Last May, 20 staff from 10 public and humanitarian entities participated in the three-day-long Emergency Logistics Induction Training facilitated by the Logistics Cluster in Huatajata, Bolivia.
Bolivia is vulnerable to chronic natural hazards all year round, including heavy rains and droughts, which can lead to floods and bushfires respectively. For instance, earlier this year heavy rains caused a river bust in Guanay, blocking access to the area and its population. In this context, national actors need to re-adjust their preparedness and response strategy constantly in order to tackle emergencies of multi-causal nature.

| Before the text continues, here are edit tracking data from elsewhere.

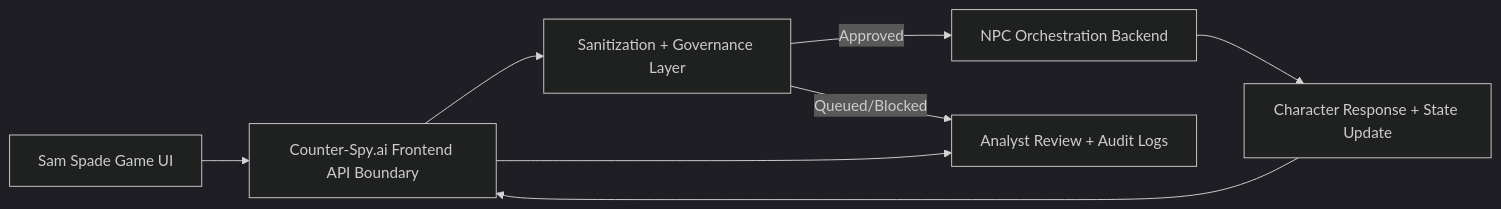
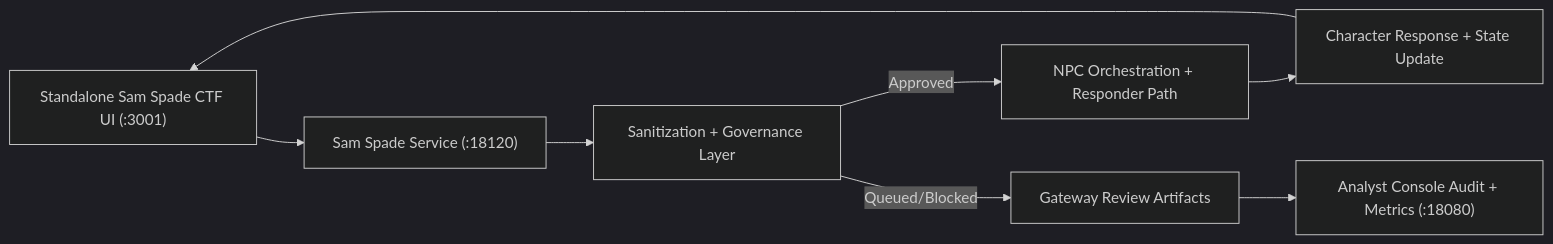
The diagram in Technical/SAM_SPADE_CTF_INTEGRATION.md (Nate-Carroll-Cyber/mlsecdevops-pipeline-example), drawn with Mermaid (dark theme) before and after one commit. The commit also changed other lines of this file and 5 other files, not shown here.

Commit message:
Update backend console and local docs

````diff
--- a/Technical/SAM_SPADE_CTF_INTEGRATION.md
+++ b/Technical/SAM_SPADE_CTF_INTEGRATION.md
@@ -121,10 +122,10 @@
 ```mermaid
 flowchart LR
-  A["Sam Spade Game UI"] --> B["Counter-Spy.ai Frontend API Boundary"]
+  A["Standalone Sam Spade CTF UI (:3001)"] --> B["Sam Spade Service (:18120)"]
   B --> C["Sanitization + Governance Layer"]
-  C -->|Approved| D["NPC Orchestration Backend"]
-  C -->|Queued/Blocked| E["Analyst Review + Audit Logs"]
+  C -->|Approved| D["NPC Orchestration + Responder Path"]
+  C -->|Queued/Blocked| E["Gateway Review Artifacts"]
   D --> F["Character Response + State Update"]
-  F --> B
-  B --> E
+  F --> A
+  E --> G["Analyst Console Audit + Metrics (:18080)"]
 ```
````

This face-to-face training – the first one taking place since the COVID-19 pandemic started- was fundamental to ensure that humanitarian actors could learn together as well as from each other. During the training, key actors from the Bolivian Civil Protection, non-governmental organizations, and United Nations agencies discussed how to improve the logistics coordination in the country with a view to future emergencies. The different sessions allowed participants to brainstorm on common logistics challenges in the country, reflect on best practices and apply their knowledge to practical emergency scenario exercises. The training was carried out in line with the COVID-19 rules and regulations: strict biosecurity measures were put in place, including a rapid test before accessing the facilities where the participants were isolated with minimum interactions from the exterior for the entire duration of the training.
For Ana Lucia Daza, UNICEF Supply Assistant, the training was a unique opportunity to have a deeper look at the logistics challenges responders face in an emergency.
“Each of us has a different understanding of humanitarian supply chain in Bolivia. Taking the time to harmonize the way we work and interact makes a significant difference in our day-to-day.”
This workshop highlighted the need for more coordination events at local level to ensure that humanitarian actors join forces to face future challenges. The Logistics Cluster will organize similar trainings in the region in the coming months, including a National Logistics Cluster Induction Training in Peru and a Regional Logistics Response Team Training in the Dominican Republic.